2025 Subaru Forester Premium


VALLEY RANCH, Texas – Battling trucks in both lanes for 160 miles and then bobbing and weaving through the congestion and construction that is Dallas traffic for 30 more would tire most 73-year-old men.

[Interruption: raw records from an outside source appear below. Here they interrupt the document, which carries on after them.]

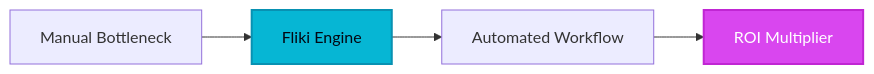
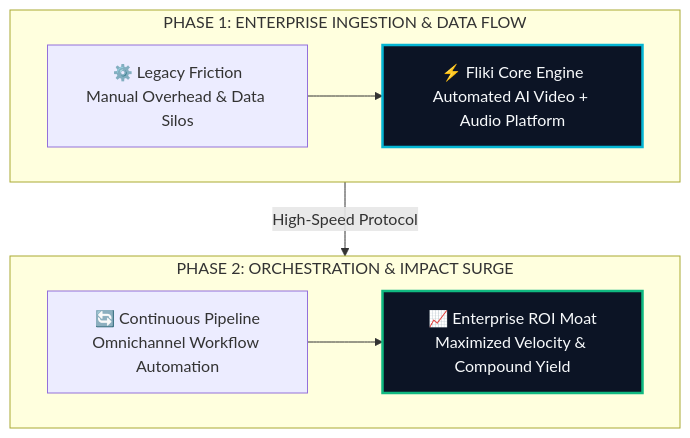
The diagram in site/src/content/blog/fliki-ai-evolution-guide-2026.md (heliatech-media/saas-radar), drawn with Mermaid before and after one commit. The commit also changed 97 other files, not shown here.

First line of the commit message:
feat(diagrams): upgrade all article architecture schemas to high-impact 2-tier responsive vector blueprints

````diff
--- a/site/src/content/blog/fliki-ai-evolution-guide-2026.md
+++ b/site/src/content/blog/fliki-ai-evolution-guide-2026.md
@@ -52,8 +52,14 @@
 ```mermaid
-flowchart LR
-    A[Manual Bottleneck] --> B[Fliki Engine]
-    B --> C[Automated Workflow]
-    C --> D[ROI Multiplier]
-    style B fill:#06b6d4,stroke:#0891b2,stroke-width:2px,color:#030712
-    style D fill:#d946ef,stroke:#c026d3,stroke-width:2px,color:#ffffff
+flowchart TD
+    subgraph S1["PHASE 1: ENTERPRISE INGESTION & DATA FLOW"]
+        direction LR
+        A["⚙️ Legacy Friction<br/>Manual Overhead & Data Silos"] --> B["⚡ Fliki Core Engine<br/>Automated AI Video + Audio Platform"]
+    end
+    subgraph S2["PHASE 2: ORCHESTRATION & IMPACT SURGE"]
+        direction LR
+        C["🔄 Continuous Pipeline<br/>Omnichannel Workflow Automation"] --> D["📈 Enterprise ROI Moat<br/>Maximized Velocity & Compound Yield"]
+    end
+    S1 -->|High-Speed Protocol| S2
+    style B fill:#0c1425,stroke:#06b6d4,stroke-width:2.5px,color:#f8fafc
+    style D fill:#0c1425,stroke:#10b981,stroke-width:2.5px,color:#f8fafc
 ```
````
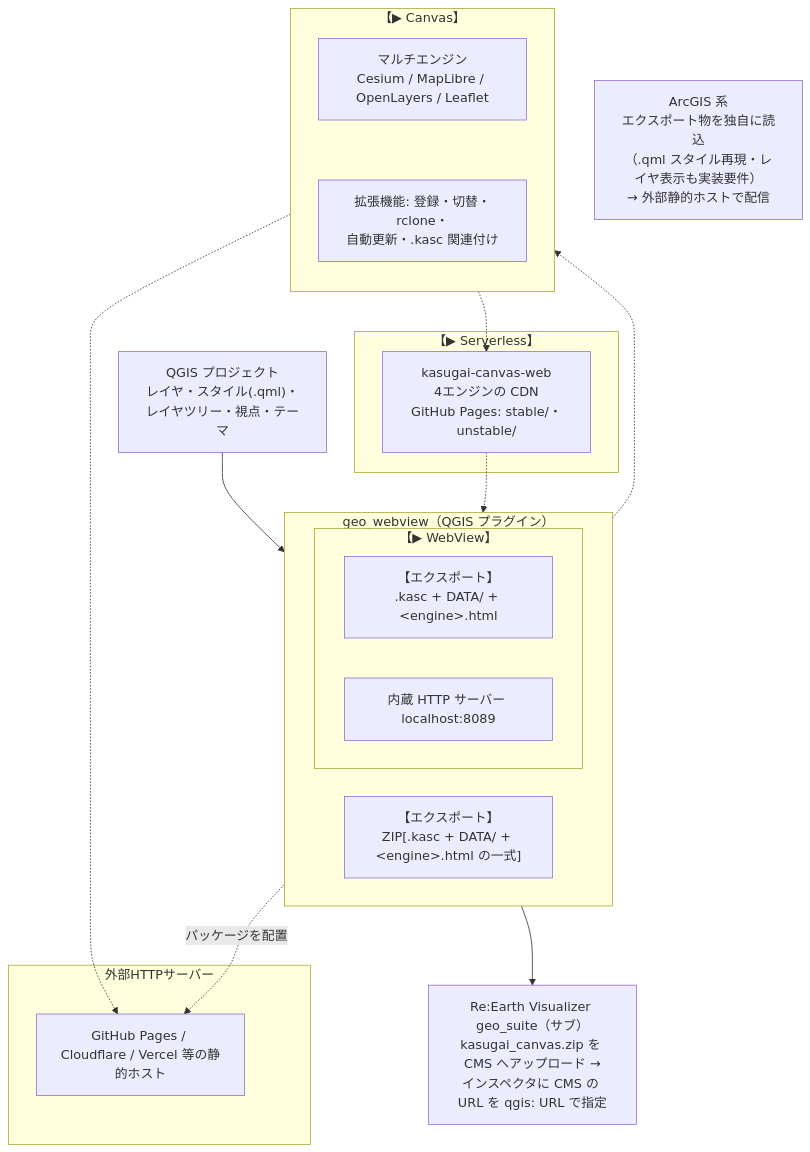
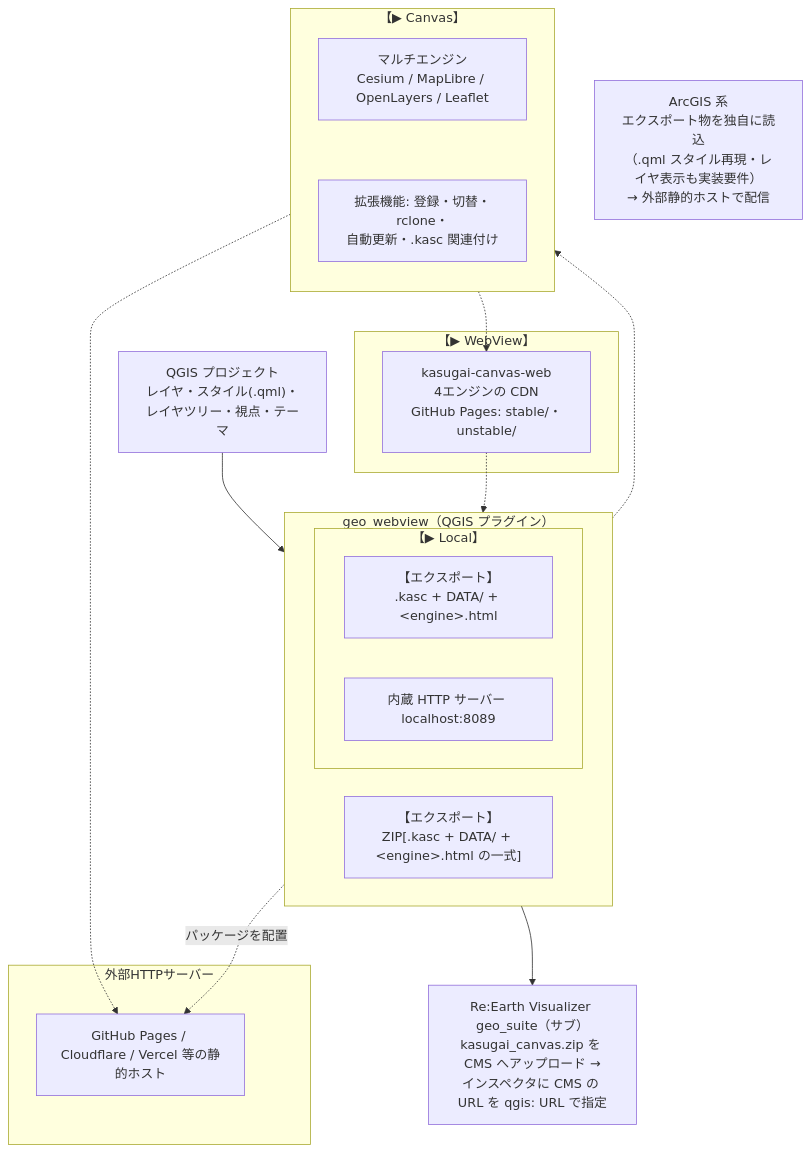
The diagram in qgis-plugin/geo_webview/README_JP.md (yamamoto-ryuzo/qgis_live_harness), drawn with Mermaid before and after one commit. The commit also changed other lines of this file and 5 other files, not shown here.

First line of the commit message:
geo_webview: ▶ Local ボタン廃止＋hosted を ▶ WebView に確定(3.32.2)

````diff
--- a/qgis-plugin/geo_webview/README_JP.md
+++ b/qgis-plugin/geo_webview/README_JP.md
@@ -39,37 +39,37 @@
 ```mermaid
 flowchart TB
     QGIS["QGIS プロジェクト<br>レイヤ・スタイル(.qml)・レイヤツリー・視点・テーマ"]
 
     subgraph GWBOX["geo_webview（QGIS プラグイン）"]
         direction LR
-        subgraph FNC["【▶ WebView】"]
+        subgraph FNC["【▶ Local】"]
             GW["【エクスポート】<br>.kasc + DATA/ + &lt;engine&gt;.html"]
             SRV["内蔵 HTTP サーバー localhost:8089"]
         end
         ZIP["【エクスポート】<br>ZIP[.kasc + DATA/ + &lt;engine&gt;.html の一式]"]
     end
 
     subgraph KCBOX["【▶ Canvas】"]
         direction TB
         ENG["マルチエンジン<br>Cesium / MapLibre / OpenLayers / Leaflet"]
         KCF["拡張機能: 登録・切替・rclone・<br>自動更新・.kasc 関連付け"]
         ENG ~~~ KCF
     end
     subgraph WEBBOX["外部HTTPサーバー"]
         WEB["GitHub Pages / Cloudflare / Vercel 等の静的ホスト"]
     end
-    subgraph GHBOX["【▶ Serverless】"]
+    subgraph GHBOX["【▶ WebView】"]
         CDN["kasugai-canvas-web<br>4エンジンの CDN<br>GitHub Pages: stable/・unstable/"]
     end
     RE["Re:Earth Visualizer geo_suite（サブ）<br>kasugai_canvas.zip を CMS へアップロード →<br>インスペクタに CMS の URL を qgis: URL で指定"]
 
     AG["ArcGIS 系<br>エクスポート物を独自に読込<br>（.qml スタイル再現・レイヤ表示も実装要件）<br>→ 外部静的ホストで配信"]
 
     QGIS --> GWBOX
     GW -.-> KCBOX
     GW -.->|"パッケージを配置"| WEB
     ENG -.-> WEB
     ENG -.-> CDN
     CDN -.-> FNC
     ZIP --> RE
 ```
````
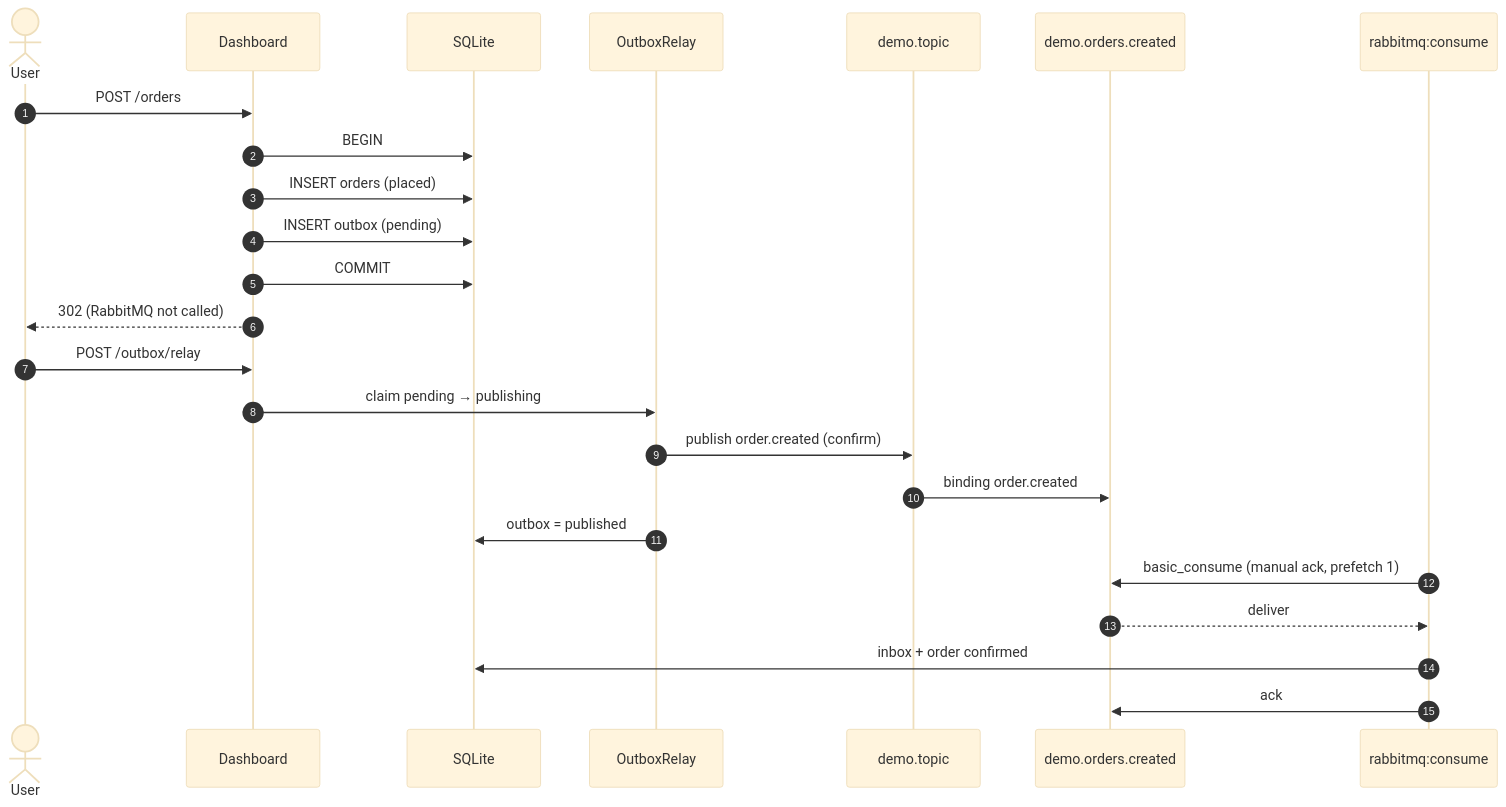
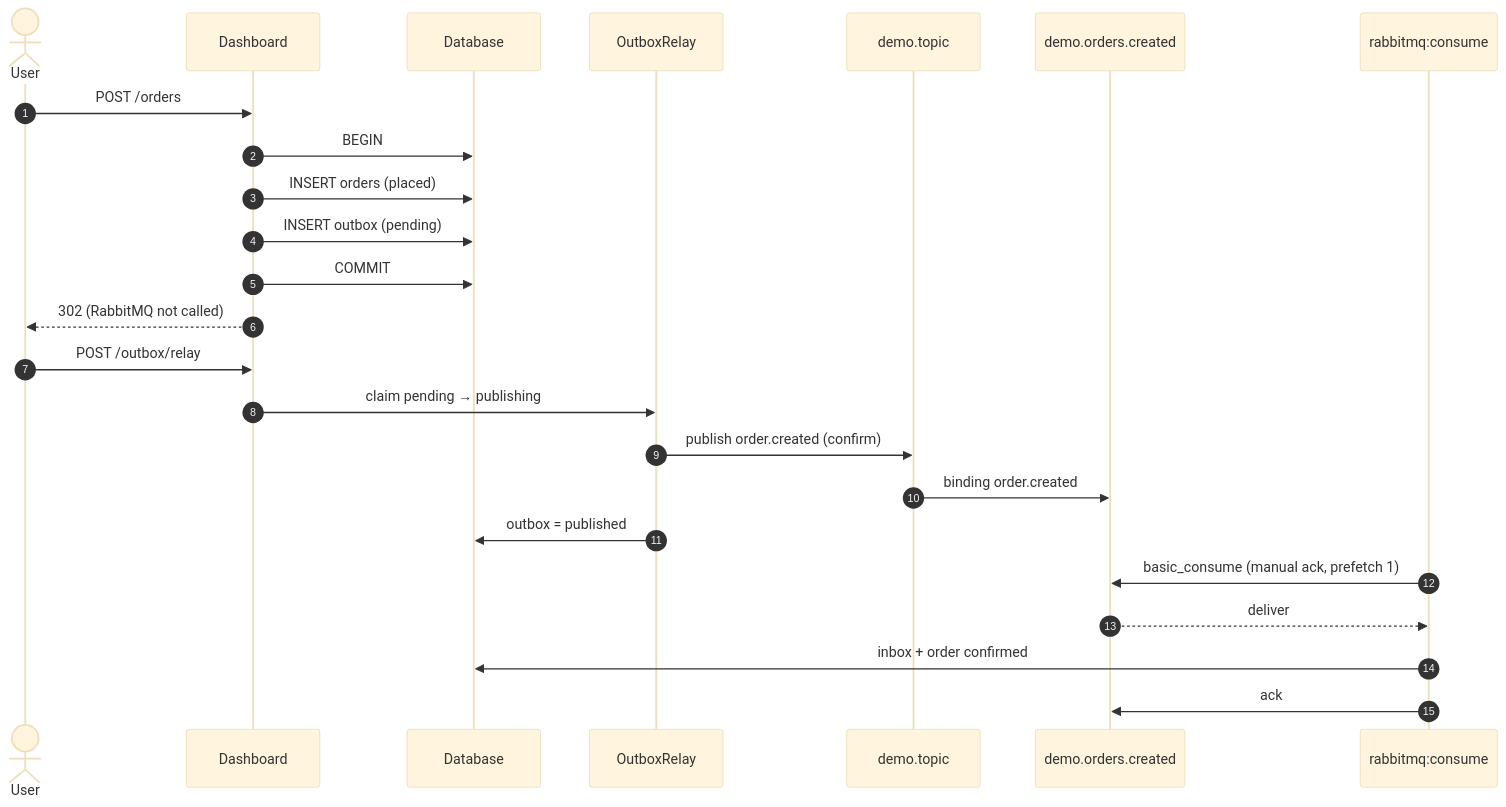
Before and after one commit to engyahmed7/rabbitmq-outbox-pattern: the second of 5 diagrams in README.md, drawn with Mermaid (base theme). The commit also changed other lines of this file, not shown here.

Commit message:
Update README.md to clarify database references, and enhance the quick start instructions.

````diff
--- a/README.md
+++ b/README.md
@@ -35,29 +35,29 @@
 ```mermaid
 sequenceDiagram
     autonumber
     actor User
     participant HTTP as Dashboard
-    participant DB as SQLite
+    participant DB as Database
     participant Relay as OutboxRelay
     participant Topic as demo.topic
     participant Queue as demo.orders.created
     participant Worker as rabbitmq:consume
 
     User->>HTTP: POST /orders
     HTTP->>DB: BEGIN
     HTTP->>DB: INSERT orders (placed)
     HTTP->>DB: INSERT outbox (pending)
     HTTP->>DB: COMMIT
     HTTP-->>User: 302 (RabbitMQ not called)
 
     User->>HTTP: POST /outbox/relay
     HTTP->>Relay: claim pending → publishing
     Relay->>Topic: publish order.created (confirm)
     Topic->>Queue: binding order.created
     Relay->>DB: outbox = published
 
     Worker->>Queue: basic_consume (manual ack, prefetch 1)
     Queue-->>Worker: deliver
     Worker->>DB: inbox + order confirmed
     Worker->>Queue: ack
 ```
````
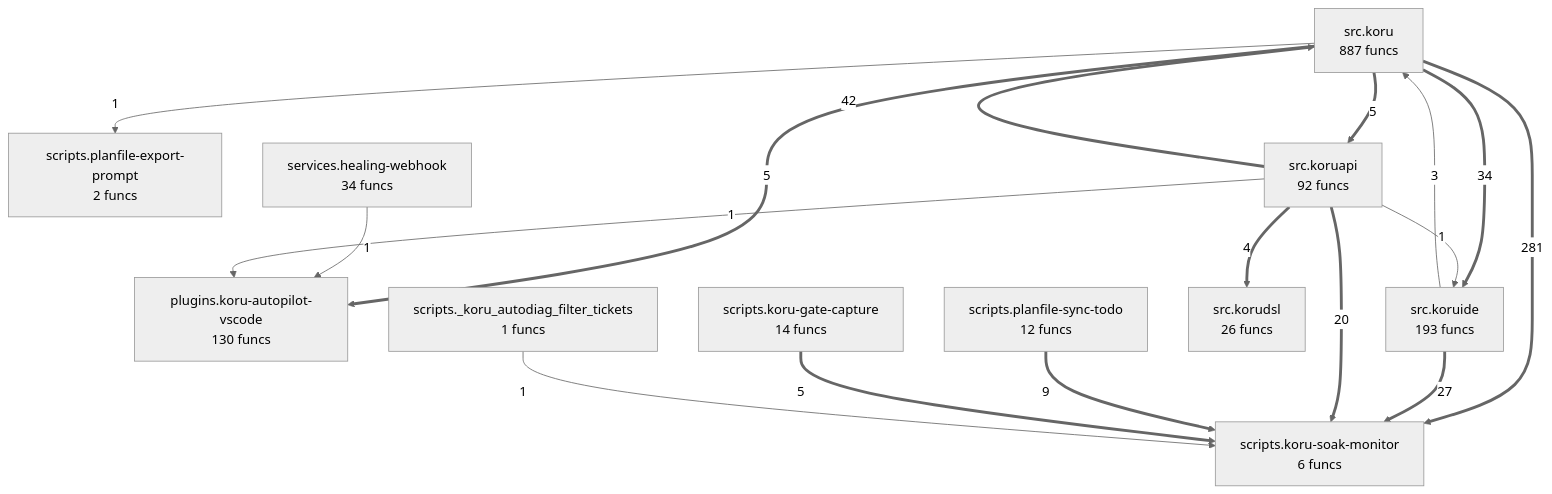
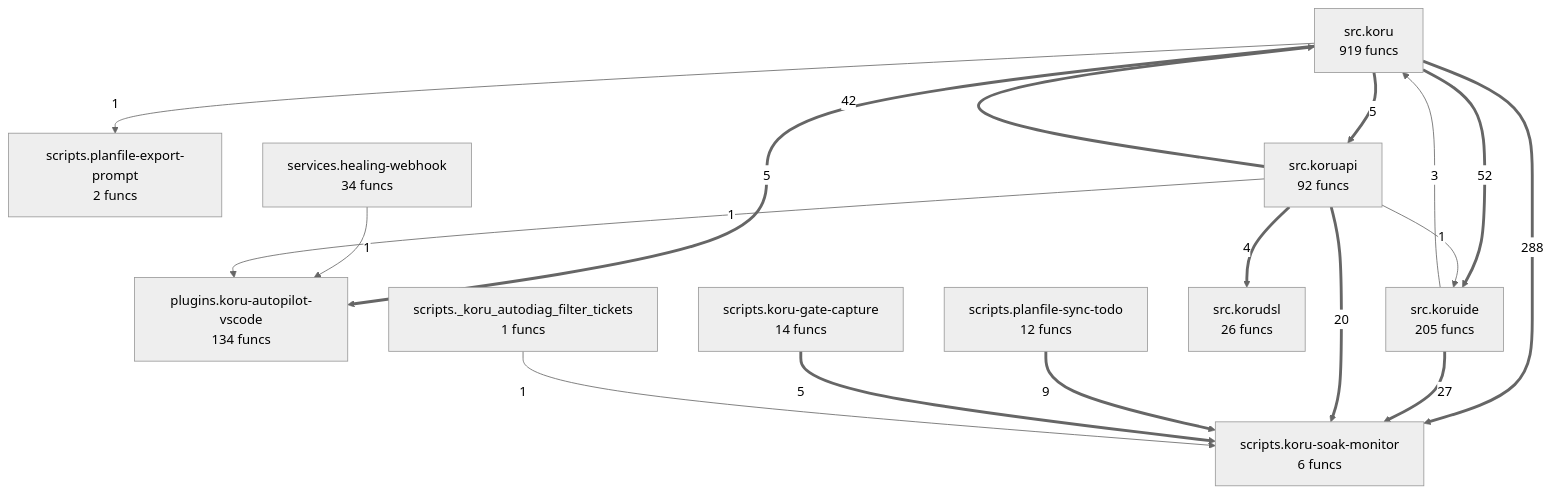
One commit to semcod/koru changed the diagram in project/compact_flow.mmd. Above: the diagram before and after it, drawn with Mermaid (neutral theme). The commit also changed 89 other files, not shown here.

```diff
--- a/project/compact_flow.mmd
+++ b/project/compact_flow.mmd
@@ -1,29 +1,29 @@
 flowchart TD
 %% generated in 0.05s
-    plugins__koru_autopilot_vscode["plugins.koru-autopilot-vscode<br/>130 funcs"]
+    plugins__koru_autopilot_vscode["plugins.koru-autopilot-vscode<br/>134 funcs"]
     scripts___koru_autodiag_filter_tickets["scripts._koru_autodiag_filter_tickets<br/>1 funcs"]
     scripts__koru_gate_capture["scripts.koru-gate-capture<br/>14 funcs"]
     scripts__koru_soak_monitor["scripts.koru-soak-monitor<br/>6 funcs"]
     scripts__planfile_export_prompt["scripts.planfile-export-prompt<br/>2 funcs"]
     scripts__planfile_sync_todo["scripts.planfile-sync-todo<br/>12 funcs"]
     services__healing_webhook["services.healing-webhook<br/>34 funcs"]
-    src__koru["src.koru<br/>887 funcs"]
+    src__koru["src.koru<br/>919 funcs"]
     src__koruapi["src.koruapi<br/>92 funcs"]
     src__korudsl["src.korudsl<br/>26 funcs"]
-    src__koruide["src.koruide<br/>193 funcs"]
-    src__koru ==>|281| scripts__koru_soak_monitor
+    src__koruide["src.koruide<br/>205 funcs"]
+    src__koru ==>|288| scripts__koru_soak_monitor
+    src__koru ==>|52| src__koruide
     src__koruapi ==>|42| src__koru
-    src__koru ==>|34| src__koruide
     src__koruide ==>|27| scripts__koru_soak_monitor
     src__koruapi ==>|20| scripts__koru_soak_monitor
     scripts__planfile_sync_todo ==>|9| scripts__koru_soak_monitor
     src__koru ==>|5| plugins__koru_autopilot_vscode
     src__koru ==>|5| src__koruapi
     scripts__koru_gate_capture ==>|5| scripts__koru_soak_monitor
     src__koruapi ==>|4| src__korudsl
     src__koruide -->|3| src__koru
     services__healing_webhook -->|1| plugins__koru_autopilot_vscode
     src__koruapi -->|1| plugins__koru_autopilot_vscode
     src__koruapi -->|1| src__koruide
     src__koru -->|1| scripts__planfile_export_prompt
     scripts___koru_autodiag_filter_tickets -->|1| scripts__koru_soak_monitor
```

Instead, I learned that the 2025 Subaru Forester Premium can keep one refreshed even after an arduous drive. As I had a couple of hours to spare before a baseball game I traveled to cover (such a hard life), I decided to explore Irving’s Sam Houston Trail Park, one of America’s finest urban green spaces. The car’s comfortable seats, quiet cabin, and advanced driver-assist technology played a significant role in maintaining my energy levels.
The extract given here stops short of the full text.